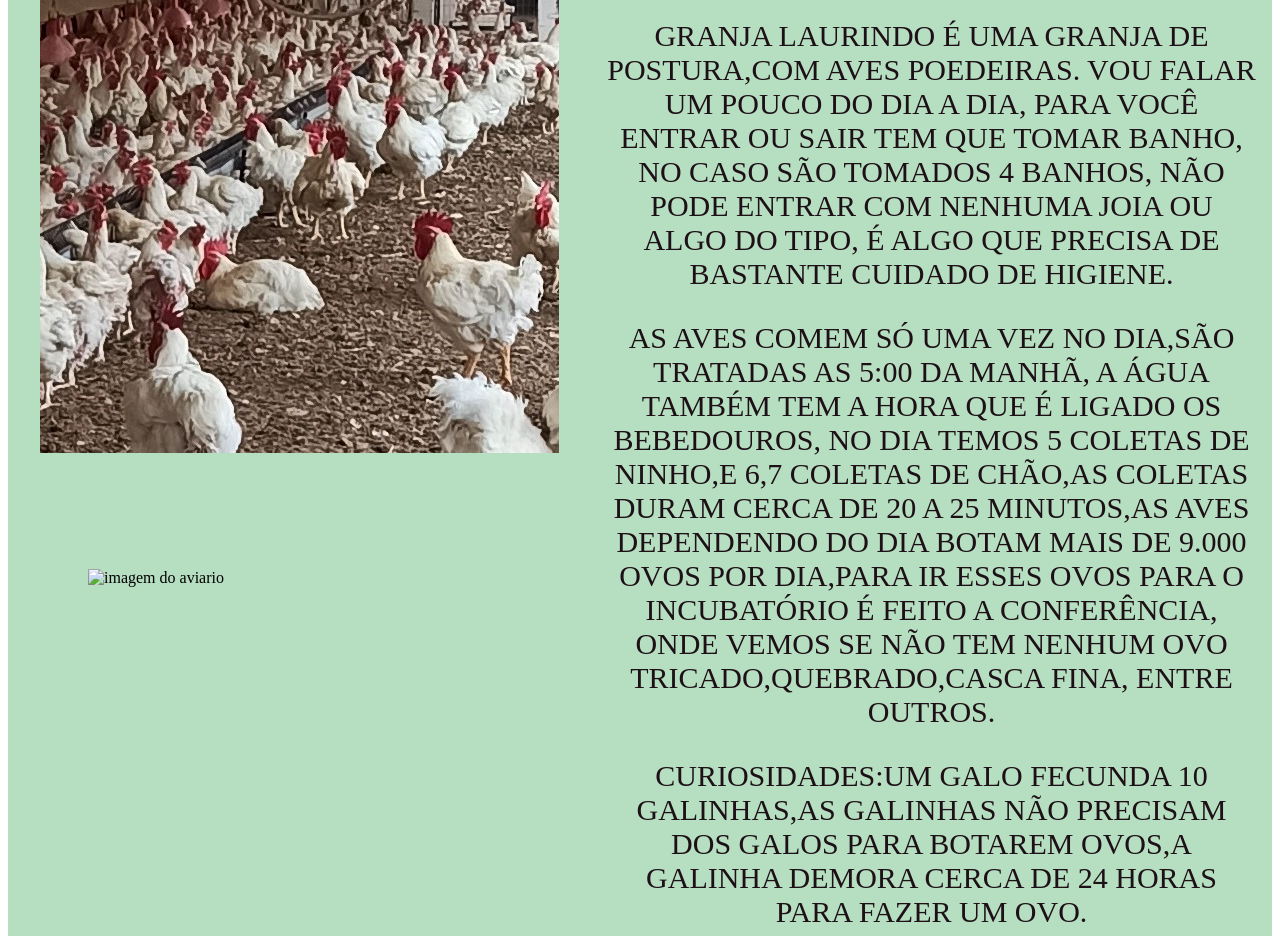
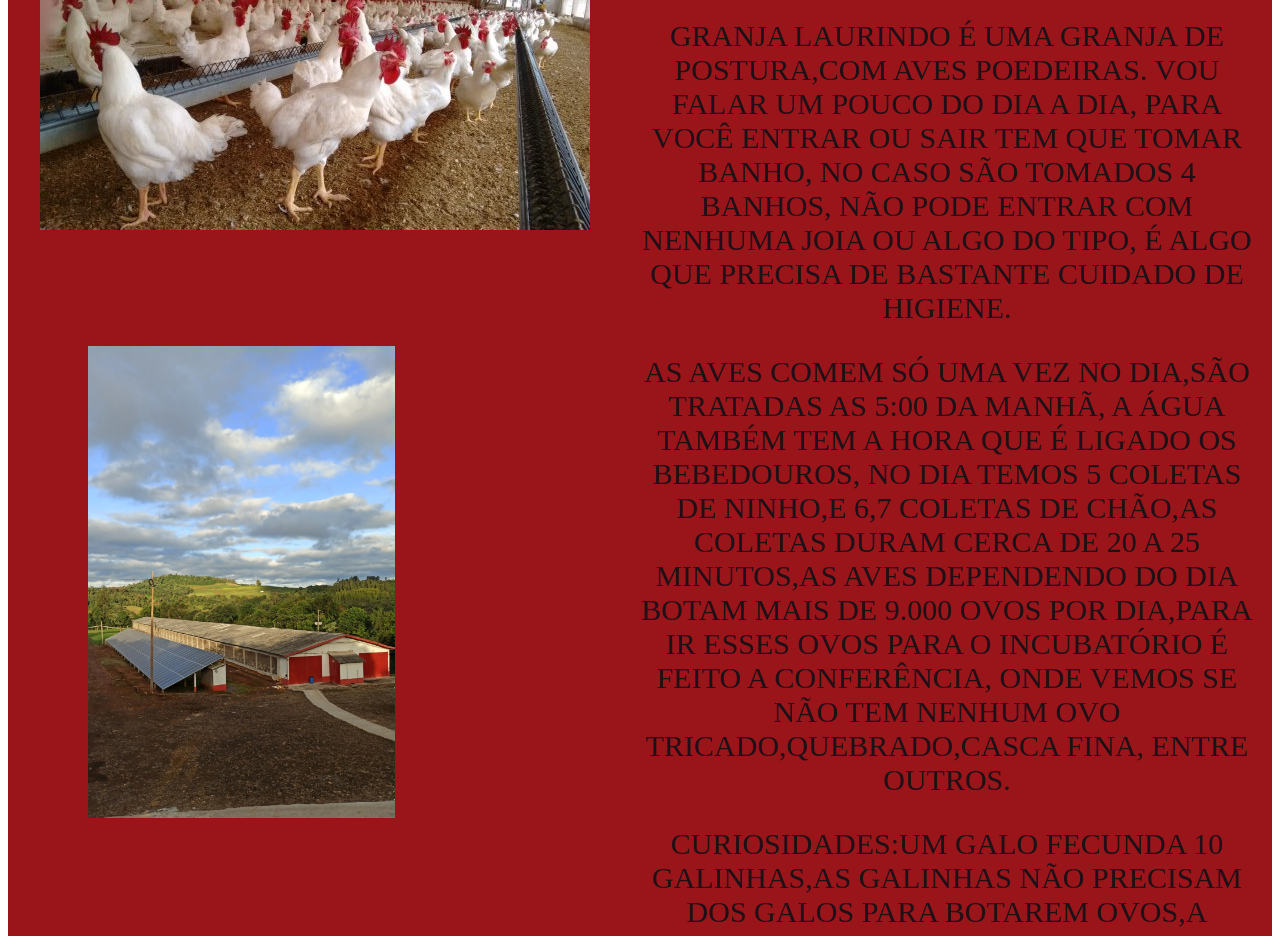
Before and after one commit to kauanelaurindo/av-prog-kauane, a plain HTML site: page index.html in a window 1280 px wide. Shown: the part 326-1262 px from the top of the page. Drawn offline with Linux system fonts and the light colour scheme.

Commit message:
Add files via upload
atualizei

```diff
--- a/index.html
+++ b/index.html
@@ -23,8 +23,8 @@
     <section class="tema">
 
         <div class="imagem">
-            <img class="imagem__1" src="aves.jpg" alt="imagem galinhas e galos">
-            <img class="imagem__2" src="aviario.02.jpg" alt="imagem do aviario">
+            <img class="imagem__1" src="aves1.jpg" alt="imagem galinhas e galos">
+            <img class="imagem__2" src="aviario.jpg" alt="imagem do aviario">
         </div>
 
         <div class="texto">
--- a/style.css
+++ b/style.css
@@ -1,8 +1,8 @@
 
 :root{
-    --cor-de-fundo:#b6dec1 ;
+    --cor-de-fundo: #9a151a;
     --branco-principal:#1d1016 ;
-    --fundo-degrade: #b6dec1 ;
+    --fundo-degrade: #9a151a ;
 }
 
 header{
@@ -25,7 +25,7 @@ header{
 }
 
 .tema{
-    background:#b6dec1 ;
+    background: #9a151a;
     display: inline-flex;
 }
 
```
Also changed, not shown: aves1.jpg (added).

= = = =

The output should consist of the records above, reproduced exactly, without pictures.

Before and after one commit to kauanelaurindo/av-prog-kauane, a plain HTML site: page index.html in a window 1280 px wide. Shown: the part 326-1262 px from the top of the page. Drawn offline with Linux system fonts and the light colour scheme.

Commit message:
Add files via upload
atualizei

```diff
--- a/index.html
+++ b/index.html
@@ -23,8 +23,8 @@
     <section class="tema">
 
         <div class="imagem">
-            <img class="imagem__1" src="aves.jpg" alt="imagem galinhas e galos">
-            <img class="imagem__2" src="aviario.02.jpg" alt="imagem do aviario">
+            <img class="imagem__1" src="aves1.jpg" alt="imagem galinhas e galos">
+            <img class="imagem__2" src="aviario.jpg" alt="imagem do aviario">
         </div>
 
         <div class="texto">
--- a/style.css
+++ b/style.css
@@ -1,8 +1,8 @@
 
 :root{
-    --cor-de-fundo:#b6dec1 ;
+    --cor-de-fundo: #9a151a;
     --branco-principal:#1d1016 ;
-    --fundo-degrade: #b6dec1 ;
+    --fundo-degrade: #9a151a ;
 }
 
 header{
@@ -25,7 +25,7 @@ header{
 }
 
 .tema{
-    background:#b6dec1 ;
+    background: #9a151a;
     display: inline-flex;
 }
 
```
Also changed, not shown: aves1.jpg (added).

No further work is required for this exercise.